→ **Information provided**:
=-=-=

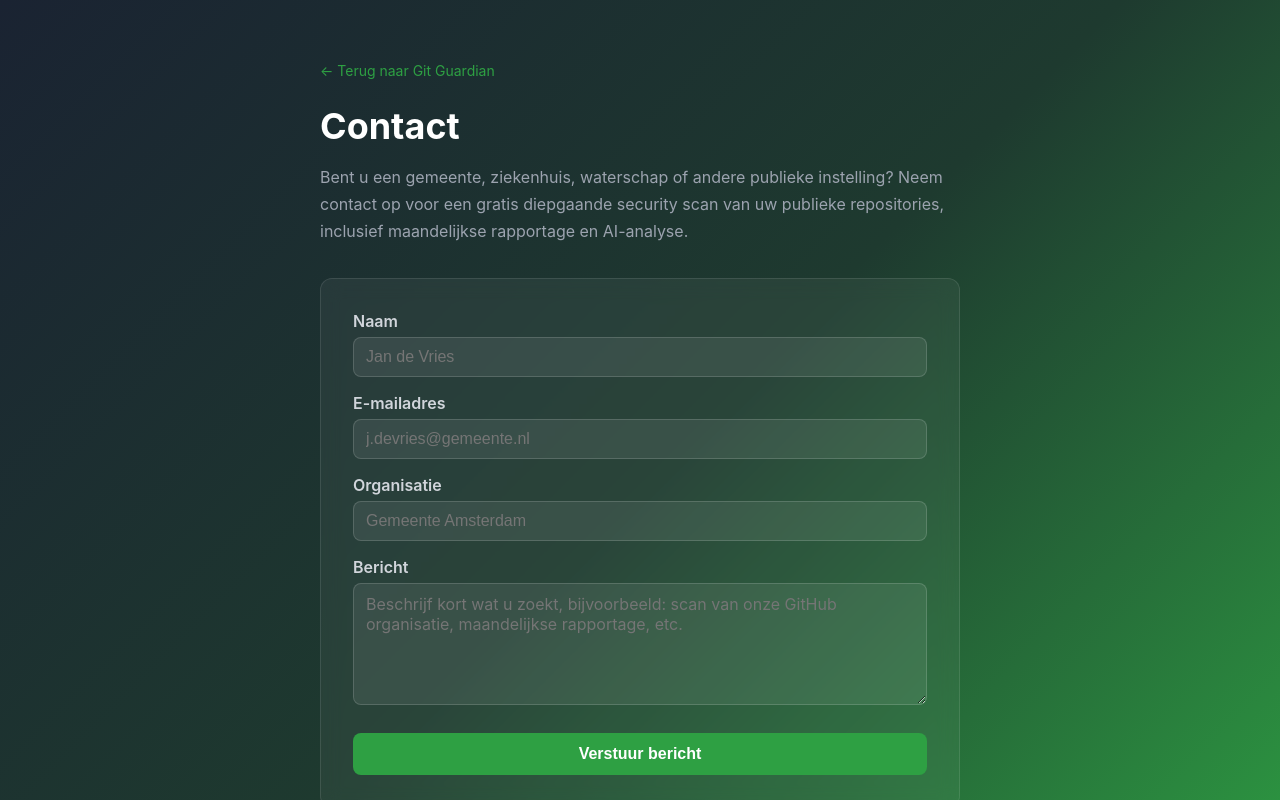
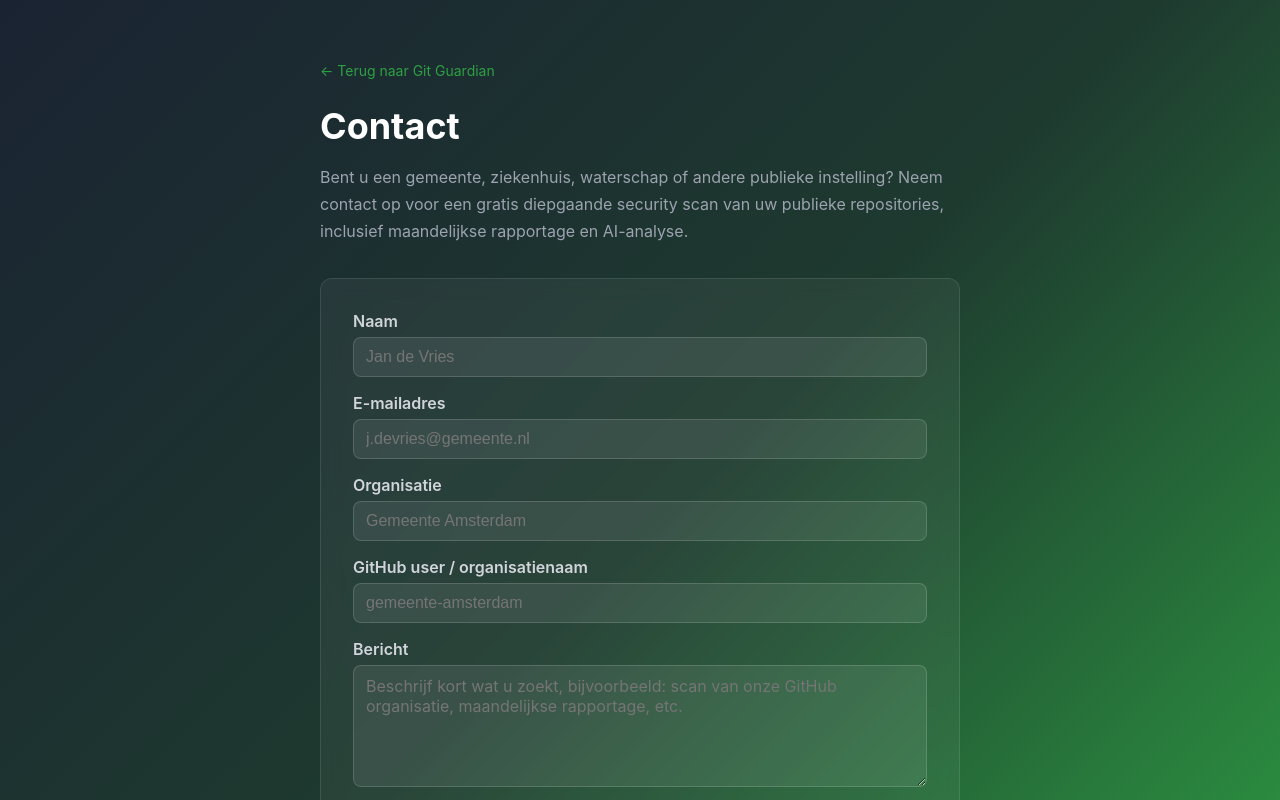
Before and after one commit to rwrw01/Git-Guardian, a Next.js app: page /contact in a window 1280 px wide. Shown: the top 800 px of the page. Built offline with nearby package versions, Linux system fonts and the light colour scheme.

Commit message:
Add GitHub user/org field to contact form

```diff
--- a/app/api/contact/route.ts
+++ b/app/api/contact/route.ts
@@ -34,6 +34,7 @@ export async function POST(request: NextRequest) {
   <tr><td style="padding:4px 12px 4px 0;color:#666;"><strong>Naam</strong></td><td>${escapeHtml(body.name)}</td></tr>
   <tr><td style="padding:4px 12px 4px 0;color:#666;"><strong>E-mail</strong></td><td><a href="mailto:${escapeHtml(body.email)}">${escapeHtml(body.email)}</a></td></tr>
   ${body.organisation ? `<tr><td style="padding:4px 12px 4px 0;color:#666;"><strong>Organisatie</strong></td><td>${escapeHtml(body.organisation)}</td></tr>` : ""}
+  ${body.githubOrg ? `<tr><td style="padding:4px 12px 4px 0;color:#666;"><strong>GitHub</strong></td><td><a href="https://github.com/${escapeHtml(body.githubOrg)}">${escapeHtml(body.githubOrg)}</a></td></tr>` : ""}
 </table>
 <h3>Bericht</h3>
 <p style="white-space:pre-wrap;">${escapeHtml(body.message)}</p>
--- a/app/contact/page.tsx
+++ b/app/contact/page.tsx
@@ -8,6 +8,7 @@ export default function ContactPage() {
   const [name, setName] = useState("");
   const [email, setEmail] = useState("");
   const [organisation, setOrganisation] = useState("");
+  const [githubOrg, setGithubOrg] = useState("");
   const [messageText, setMessageText] = useState("");
   const [status, setStatus] = useState<Status>("idle");
   const [feedback, setFeedback] = useState("");
@@ -21,7 +22,7 @@ export default function ContactPage() {
       const res = await fetch("/api/contact", {
         method: "POST",
         headers: { "Content-Type": "application/json" },
-        body: JSON.stringify({ name, email, organisation, message: messageText }),
+        body: JSON.stringify({ name, email, organisation, githubOrg, message: messageText }),
       });
 
       if (res.ok) {
@@ -123,6 +124,20 @@ export default function ContactPage() {
             />
           </div>
 
+          <div style={{ marginBottom: 16 }}>
+            <label htmlFor="github-org" style={{ display: "block", fontWeight: 600, marginBottom: 6, color: "#d1d5db" }}>
+              GitHub user / organisatienaam
+            </label>
+            <input
+              id="github-org"
+              type="text"
+              value={githubOrg}
+              onChange={(e) => setGithubOrg(e.target.value)}
+              placeholder="gemeente-amsterdam"
+              style={inputStyle}
+            />
+          </div>
+
           <div style={{ marginBottom: 24 }}>
             <label htmlFor="msg" style={{ display: "block", fontWeight: 600, marginBottom: 6, color: "#d1d5db" }}>
               Bericht
```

=-=-=

Going through the material above, work out how many lines contain the string "htmlFor" and give only that figure.

→ **Answer space**:
2